**Exercise requirements:**
Give back all of the data unchanged. Keep every word as it is.

**Material shown:**

»»

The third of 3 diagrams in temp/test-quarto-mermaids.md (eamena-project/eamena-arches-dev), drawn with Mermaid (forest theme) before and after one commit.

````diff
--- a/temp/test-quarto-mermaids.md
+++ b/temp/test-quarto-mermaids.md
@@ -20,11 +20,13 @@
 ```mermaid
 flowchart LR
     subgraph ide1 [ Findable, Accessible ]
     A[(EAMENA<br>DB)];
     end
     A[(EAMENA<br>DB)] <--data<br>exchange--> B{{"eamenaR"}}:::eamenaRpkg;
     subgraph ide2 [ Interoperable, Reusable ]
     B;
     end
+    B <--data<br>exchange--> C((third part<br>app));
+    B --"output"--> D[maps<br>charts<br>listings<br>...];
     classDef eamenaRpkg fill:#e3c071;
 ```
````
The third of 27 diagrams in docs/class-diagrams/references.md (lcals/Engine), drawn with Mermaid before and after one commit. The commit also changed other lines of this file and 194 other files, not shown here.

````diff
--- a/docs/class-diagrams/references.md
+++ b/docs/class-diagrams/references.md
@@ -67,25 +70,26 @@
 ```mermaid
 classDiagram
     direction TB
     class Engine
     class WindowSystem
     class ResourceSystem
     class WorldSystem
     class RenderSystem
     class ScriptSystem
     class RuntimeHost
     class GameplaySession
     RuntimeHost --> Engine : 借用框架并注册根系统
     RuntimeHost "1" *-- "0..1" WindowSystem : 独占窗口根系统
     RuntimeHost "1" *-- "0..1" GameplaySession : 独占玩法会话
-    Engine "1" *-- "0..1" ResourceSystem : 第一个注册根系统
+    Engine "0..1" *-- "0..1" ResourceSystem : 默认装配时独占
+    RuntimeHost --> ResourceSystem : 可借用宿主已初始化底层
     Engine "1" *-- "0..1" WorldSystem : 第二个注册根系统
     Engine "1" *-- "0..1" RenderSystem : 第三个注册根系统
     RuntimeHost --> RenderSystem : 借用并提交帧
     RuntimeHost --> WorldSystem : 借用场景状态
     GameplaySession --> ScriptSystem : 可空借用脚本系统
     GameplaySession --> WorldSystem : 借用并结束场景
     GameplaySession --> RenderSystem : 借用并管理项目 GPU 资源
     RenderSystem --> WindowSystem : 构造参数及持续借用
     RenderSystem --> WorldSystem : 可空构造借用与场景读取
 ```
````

««

**Solution to the exercise:**
The third of 3 diagrams in temp/test-quarto-mermaids.md (eamena-project/eamena-arches-dev), drawn with Mermaid (forest theme) before and after one commit.

````diff
--- a/temp/test-quarto-mermaids.md
+++ b/temp/test-quarto-mermaids.md
@@ -20,11 +20,13 @@
 ```mermaid
 flowchart LR
     subgraph ide1 [ Findable, Accessible ]
     A[(EAMENA<br>DB)];
     end
     A[(EAMENA<br>DB)] <--data<br>exchange--> B{{"eamenaR"}}:::eamenaRpkg;
     subgraph ide2 [ Interoperable, Reusable ]
     B;
     end
+    B <--data<br>exchange--> C((third part<br>app));
+    B --"output"--> D[maps<br>charts<br>listings<br>...];
     classDef eamenaRpkg fill:#e3c071;
 ```
````
The third of 27 diagrams in docs/class-diagrams/references.md (lcals/Engine), drawn with Mermaid before and after one commit. The commit also changed other lines of this file and 194 other files, not shown here.

````diff
--- a/docs/class-diagrams/references.md
+++ b/docs/class-diagrams/references.md
@@ -67,25 +70,26 @@
 ```mermaid
 classDiagram
     direction TB
     class Engine
     class WindowSystem
     class ResourceSystem
     class WorldSystem
     class RenderSystem
     class ScriptSystem
     class RuntimeHost
     class GameplaySession
     RuntimeHost --> Engine : 借用框架并注册根系统
     RuntimeHost "1" *-- "0..1" WindowSystem : 独占窗口根系统
     RuntimeHost "1" *-- "0..1" GameplaySession : 独占玩法会话
-    Engine "1" *-- "0..1" ResourceSystem : 第一个注册根系统
+    Engine "0..1" *-- "0..1" ResourceSystem : 默认装配时独占
+    RuntimeHost --> ResourceSystem : 可借用宿主已初始化底层
     Engine "1" *-- "0..1" WorldSystem : 第二个注册根系统
     Engine "1" *-- "0..1" RenderSystem : 第三个注册根系统
     RuntimeHost --> RenderSystem : 借用并提交帧
     RuntimeHost --> WorldSystem : 借用场景状态
     GameplaySession --> ScriptSystem : 可空借用脚本系统
     GameplaySession --> WorldSystem : 借用并结束场景
     GameplaySession --> RenderSystem : 借用并管理项目 GPU 资源
     RenderSystem --> WindowSystem : 构造参数及持续借用
     RenderSystem --> WorldSystem : 可空构造借用与场景读取
 ```
````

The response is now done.